### Exercise goal
The lines to copy from the data below are those that hold the string "docs".

[Input material — start]

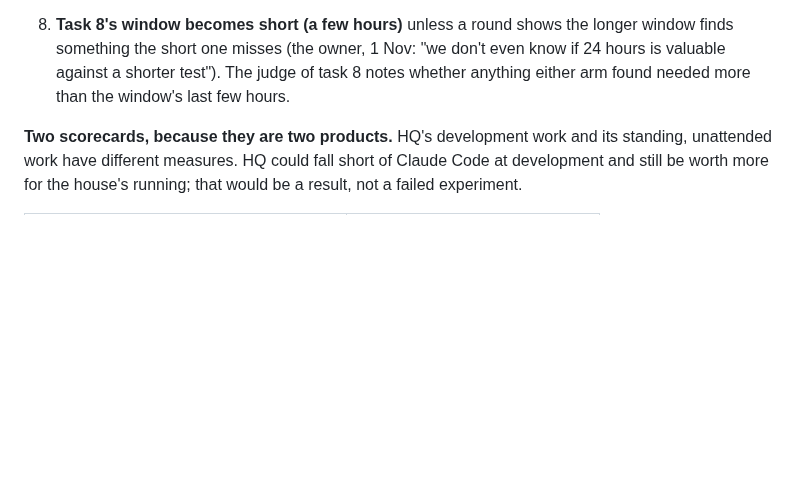
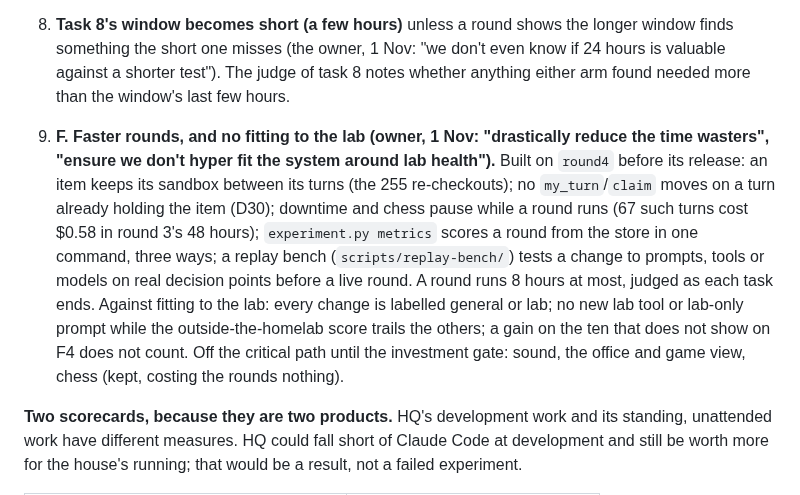
Before and after one commit to RusticPotatos/Endora, a Markdown page: docs/proposals/baseline-experiment-2026-10-28.md, the part around the change. Rendered like a GitHub page; blank space fills up the shorter version.

Commit message:
docs(experiment): round 4 item F, faster rounds and no fitting to the lab; the cycle is 8 hours
Co-Authored-By: Claude Opus 5.5 <noreply@anthropic.com>

```diff
--- a/docs/proposals/baseline-experiment-2026-10-28.md
+++ b/docs/proposals/baseline-experiment-2026-10-28.md
@@ -716,6 +716,19 @@ new agent, orchestration layer or scoring framework.
    valuable against a shorter test"). The judge of task 8 notes whether anything either arm
    found needed more than the window's last few hours.
 
+8. **F. Faster rounds, and no fitting to the lab (owner, 1 Nov: "drastically reduce the time
+   wasters", "ensure we don't hyper fit the system around lab health").** Built on `round4`
+   before its release: an item keeps its sandbox between its turns (the 255 re-checkouts); no
+   `my_turn`/`claim` moves on a turn already holding the item (D30); downtime and chess pause
+   while a round runs (67 such turns cost $0.58 in round 3's 48 hours); `experiment.py metrics`
+   scores a round from the store in one command, three ways; a replay bench
+   (`scripts/replay-bench/`) tests a change to prompts, tools or models on real decision points
+   before a live round. A round runs 8 hours at most, judged as each task ends. Against fitting
+   to the lab: every change is labelled general or lab; no new lab tool or lab-only prompt while
+   the outside-the-homelab score trails the others; a gain on the ten that does not show on F4
+   does not count. Off the critical path until the investment gate: sound, the office and game
+   view, chess (kept, costing the rounds nothing).
+
 **Two scorecards, because they are two products.** HQ's development work and its standing,
 unattended work have different measures. HQ could fall short of Claude Code at development and
 still be worth more for the house's running; that would be a result, not a failed experiment.
```
Also changed, not shown: 1 other file.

[Input material — finish]

### Exercise output
Before and after one commit to RusticPotatos/Endora, a Markdown page: docs/proposals/baseline-experiment-2026-10-28.md, the part around the change. Rendered like a GitHub page; blank space fills up the shorter version.
docs(experiment): round 4 item F, faster rounds and no fitting to the lab; the cycle is 8 hours
--- a/docs/proposals/baseline-experiment-2026-10-28.md
+++ b/docs/proposals/baseline-experiment-2026-10-28.md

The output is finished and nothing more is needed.